In a statement Monday, Obama said: “When Mary agreed to serve nearly four years ago, she was fully aware of the difficulties facing the SEC and our economy as a whole. But she accepted the challenge, and today, the SEC is stronger and our financial system is safer and better able to serve the American people — thanks in large part to Mary’s hard work.”
Some of Schapiro’s critics say she was not forceful enough in holding Wall Street accountable, citing the agency’s failure to pursue top Wall Street executives closely tied to the financial meltdown. But Schapiro told The Washington Post last week that she has managed to steer the agency through its most difficult period in history.
Today, she notes, no one is talking of abolishing the SEC.
The Huffington Post’s Mark Gongloff completely disagreed, saying the best she did was keep the agency from becoming “entirely useless.” He lists her “hits” as saving the SEC, and handling insider trading. Her “misses,” he wrote, are longer and include slow rule-making, not charging high ranking Wall Streeters for their crimes, and low fines.
And shockingly, the New York Times was the outlet that put together the strongest defense of Schapiro’s tenure at the agency. Here’s an excerpt:
As her bruising tenure comes to an end, Ms. Schapiro, who stepped down on Monday, leaves behind a stronger S.E.C., an overhaul characterized by her attention to detail and meticulous preparation.
While the agency still faces its share of challenges, Ms. Schapiro, the first woman to hold the top spot full time, has revamped the management ranks, revived the enforcement unit and secured more funding from a budget-conscious Congress.
A self-described pragmatist, she has also won over critics and embraced a cautious style that made her a steady hand during periods of tumult, like the May 2010 stock market flash crash.
Still, the makeover is not complete.
The agency must now grapple with the increasingly complex products and rapid-fire trading that dominate Wall Street. Ms. Schapiro’s conservative nature has also drawn fire from consumer advocates, who were hoping for a louder voice more critical of the financial industry.
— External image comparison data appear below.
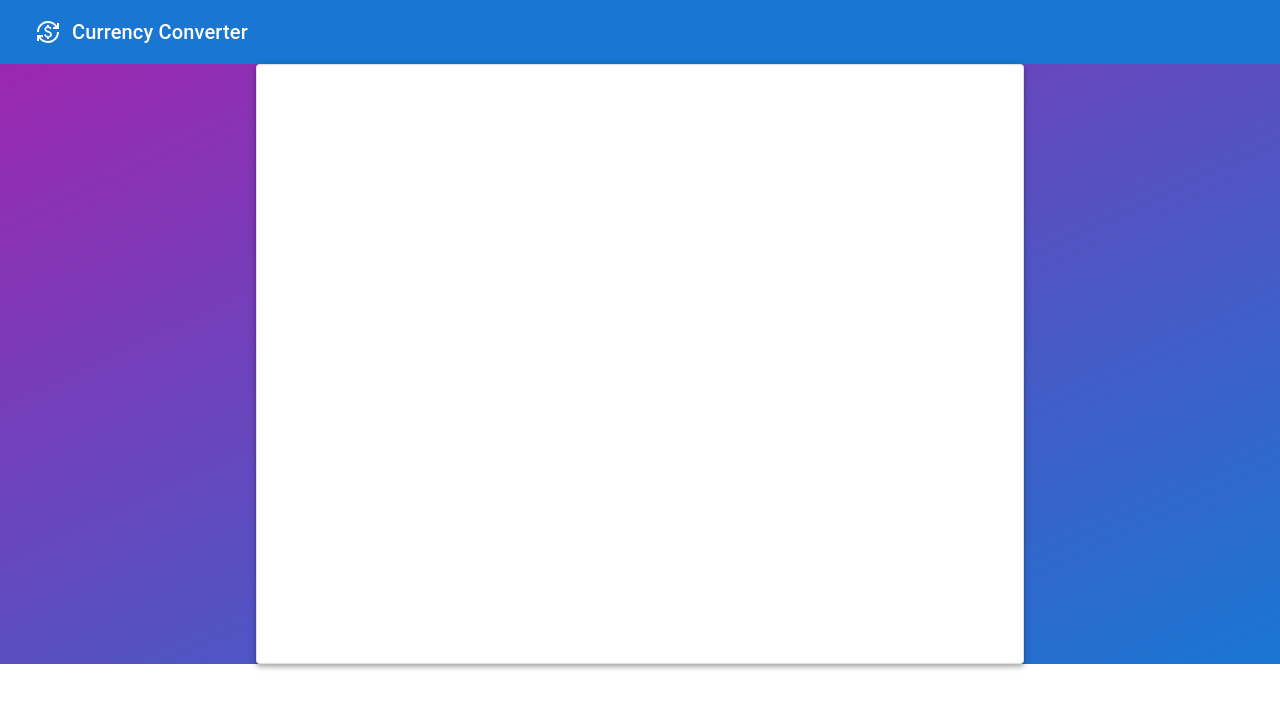
Repository: rutsguifd/currency-converter
Page: /
The author's editor kept a copy of each file at every save. The page is drawn from the files as they stood at one save, then again after the next save.
The browser window is 1280 px wide. The pictures show the whole page.
The project was rebuilt for these pictures with package versions that can differ from the ones it lists, and the page was loaded fresh each time. Also part of the build but not shown: src/components/ErrorBoundary.jsx.

Above is the page before, as saved 2023-03-27 23:43:51.

### src/index.js
import { CssBaseline } from "@mui/material";
import React from "react";
import ReactDOM from "react-dom/client";
import { Provider } from "react-redux";
import { BrowserRouter } from "react-router-dom";
import App from "./App";
import { setupStore } from "./store";

const store = setupStore();

const root = ReactDOM.createRoot(document.getElementById("root"));
root.render(
  <Provider store={store}>
    <BrowserRouter>
      <CssBaseline>
        <App />
      </CssBaseline>
    </BrowserRouter>
  </Provider>
);

### src/App.js
import AppRouter from "./router/AppRouter";

function App() {
  return (
    <>
      <AppRouter />
    </>
  );
}

export default App;

### src/store/index.js
import { combineReducers, configureStore } from "@reduxjs/toolkit";
import { ConverterAPI } from "./ConverterService";

const rootReducer = combineReducers({
  [ConverterAPI.reducerPath]: ConverterAPI.reducer,
});

export const setupStore = () => {
  return configureStore({
    reducer: rootReducer,
    middleware: (getDefaultMiddleware) =>
      getDefaultMiddleware().concat(ConverterAPI.middleware),
  });
};

### src/router/AppRouter.jsx
import React from "react";
import { Route, Routes } from "react-router-dom";
import ErrorBoundary from "../components/ErrorBoundary";
import HomePage from "../pages/HomePage";

const AppRouter = () => {
  return (
    <Routes>
      <Route path="/" element={<HomePage />} />
      <Route path="/error" element={<ErrorBoundary />} />
    </Routes>
  );
};

export default AppRouter;

### src/store/ConverterService.js
import { createApi, fetchBaseQuery } from "@reduxjs/toolkit/dist/query/react";

const BASE_URL = "https://api.apilayer.com/exchangerates_data/";

const BASE_QUERY = fetchBaseQuery({
  baseUrl: BASE_URL,
  prepareHeaders: (headers) => {
    headers.set("apikey", "3yTPGVUhUYyAGGgNkKb2MySzxmY4qcWi");
    return headers;
  },
});

export const ConverterAPI = createApi({
  reducerPath: "ConverterAPI",
  baseQuery: BASE_QUERY,
  tagTypes: ["ConverterAPI"],
  endpoints: (build) => ({
    getLatestCurrency: build.query({
      query: ({ symbols, base }) => `latest?symbols=${symbols}&base=${base}`,
    }),
  }),
});

### src/pages/HomePage.jsx
import React from "react";
import ConvertContainer from "../components/ConvertContainer";
import MainLayout from "../layout/MainLayout";

const HomePage = () => {
  return (
    <MainLayout>
      <ConvertContainer />
    </MainLayout>
  );
};

export default HomePage;

### src/components/ConvertContainer.jsx
import { Container, useTheme } from "@mui/material";
import React from "react";
import Convert from "./Convert";

const ConvertContainer = () => {
  const theme = useTheme();

  return (
    <Container
      maxWidth={false}
      disableGutters
      sx={{
        display: "flex",
        justifyContent: "center",
        alignItems: "center",
        minHeight: "calc(100vh - 64)",
        background: `linear-gradient(to right bottom, ${theme.palette.secondary.main},  ${theme.palette.primary.main})`,
      }}
    >
      <Convert />
    </Container>
  );
};

export default ConvertContainer;

### src/layout/MainLayout.jsx
import React from "react";
import Header from "../components/Header";

const MainLayout = ({ children }) => {
  return (
    <>
      <Header />
      {children}
    </>
  );
};

export default MainLayout;

### src/components/Convert.jsx
import { Paper } from "@mui/material";
import React from "react";

const Convert = () => {
  return (
    <Paper
      variant="outlined"
      sx={{
        p: 4,
        display: "flex",
        flexDirection: "column",
        alignItems: "center",
        justifyContent: "center",
        width: "60vw",
        minWidth: "400px",
        height: "60vh",
        minHeight: "600px",
        gap: 4,
        boxShadow: 4,
      }}
    ></Paper>
  );
};

export default Convert;

### src/components/Header.jsx
import {
  AppBar,
  Box,
  CircularProgress,
  IconButton,
  Toolbar,
  Typography,
} from "@mui/material";
import CurrencyExchangeIcon from "@mui/icons-material/CurrencyExchange";
import EuroSymbolIcon from "@mui/icons-material/EuroSymbol";
import AttachMoneyIcon from "@mui/icons-material/AttachMoney";
import React from "react";
import { ConverterAPI } from "../store/ConverterService";
import { useNavigate } from "react-router-dom";

const Header = () => {
  const navigate = useNavigate();

  //   const {
  //     data: USDData,
  //     error: USDError,
  //     isLoading: USDLoading,
  //   } = ConverterAPI.useGetLatestCurrencyQuery({
  //     symbols: "UAH",
  //     base: "USD",
  //   });
  //   const {
  //     data: EURData,
  //     error: EURError,
  //     isLoading: EURLoading,
  //   } = ConverterAPI.useGetLatestCurrencyQuery({
  //     symbols: "UAH",
  //     base: "EUR",
  //   });
  //   if (USDError || EURError) {
  //     return navigate("/error");
  //   }
  return (
    <Box sx={{ flexGrow: 1 }}>
      <AppBar position="static">
        <Toolbar>
          <IconButton size="large" color="inherit">
            <CurrencyExchangeIcon />
          </IconButton>
          <Typography variant="h6" component="div" sx={{ flexGrow: 1 }}>
            Currency Converter
          </Typography>
          {/* <Box margin={2} display="flex" flexDirection="row">
            <EuroSymbolIcon />
            {EURLoading ? (
              <CircularProgress />
            ) : (
              <Typography>{EURData.rates.UAH}</Typography>
            )}
          </Box>
          <Box margin={2} display="flex" flexDirection="row">
            <AttachMoneyIcon />
            {USDLoading ? (
              <CircularProgress />
            ) : (
              <Typography>{USDData.rates.UAH}</Typography>
            )}
          </Box> */}
        </Toolbar>
      </AppBar>
    </Box>
  );
};

export default Header;

Loaded but not shown: public/index.html (common file)

After the next save:
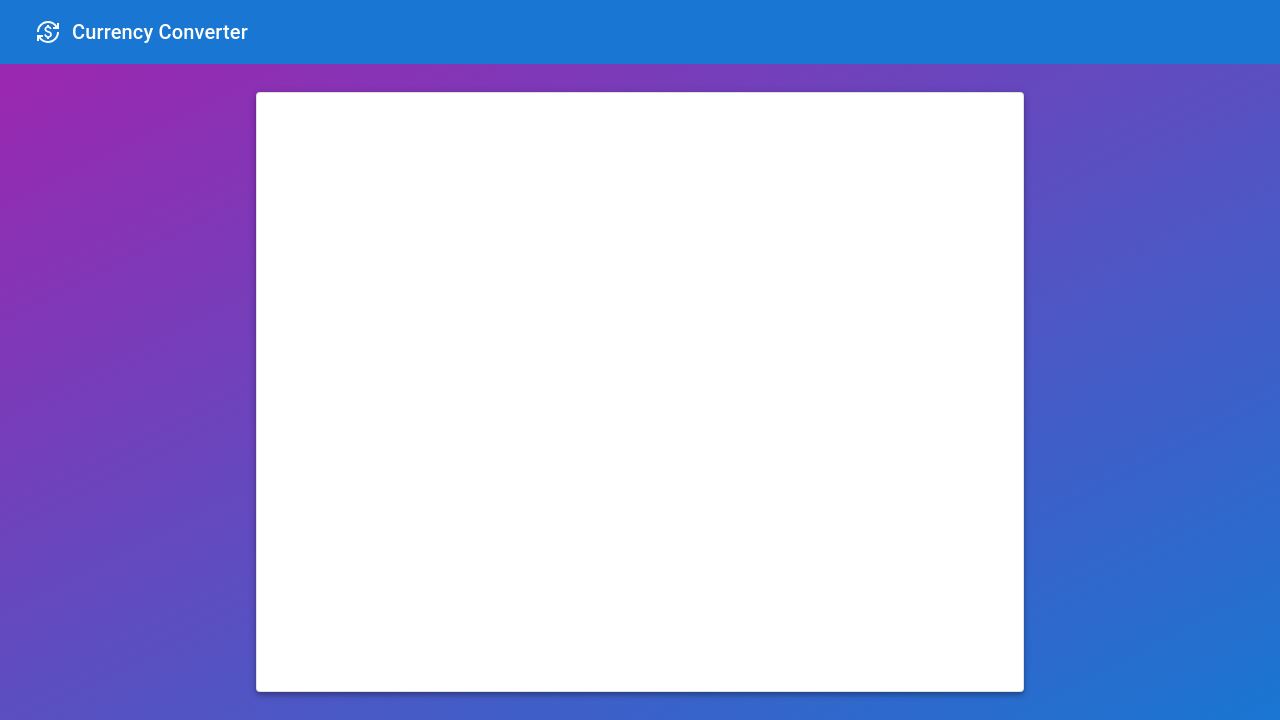
Saved 10 s later.
--- a/src/components/ConvertContainer.jsx
+++ b/src/components/ConvertContainer.jsx
@@ -13,7 +13,7 @@ const ConvertContainer = () => {
         display: "flex",
         justifyContent: "center",
         alignItems: "center",
-        minHeight: "calc(100vh - 64)",
+        minHeight: "calc(100vh - 64px)",
         background: `linear-gradient(to right bottom, ${theme.palette.secondary.main},  ${theme.palette.primary.main})`,
       }}
     >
She was slow, they argue, to combat a new law that loosened investor protections and has trailed other regulators in writing rules for Wall Street.
I guess the rule writing will just have to continue under the new head. While her legacy is mixed, the media coverage taken together creates a fairly clear picture of her accomplishments and shortcomings.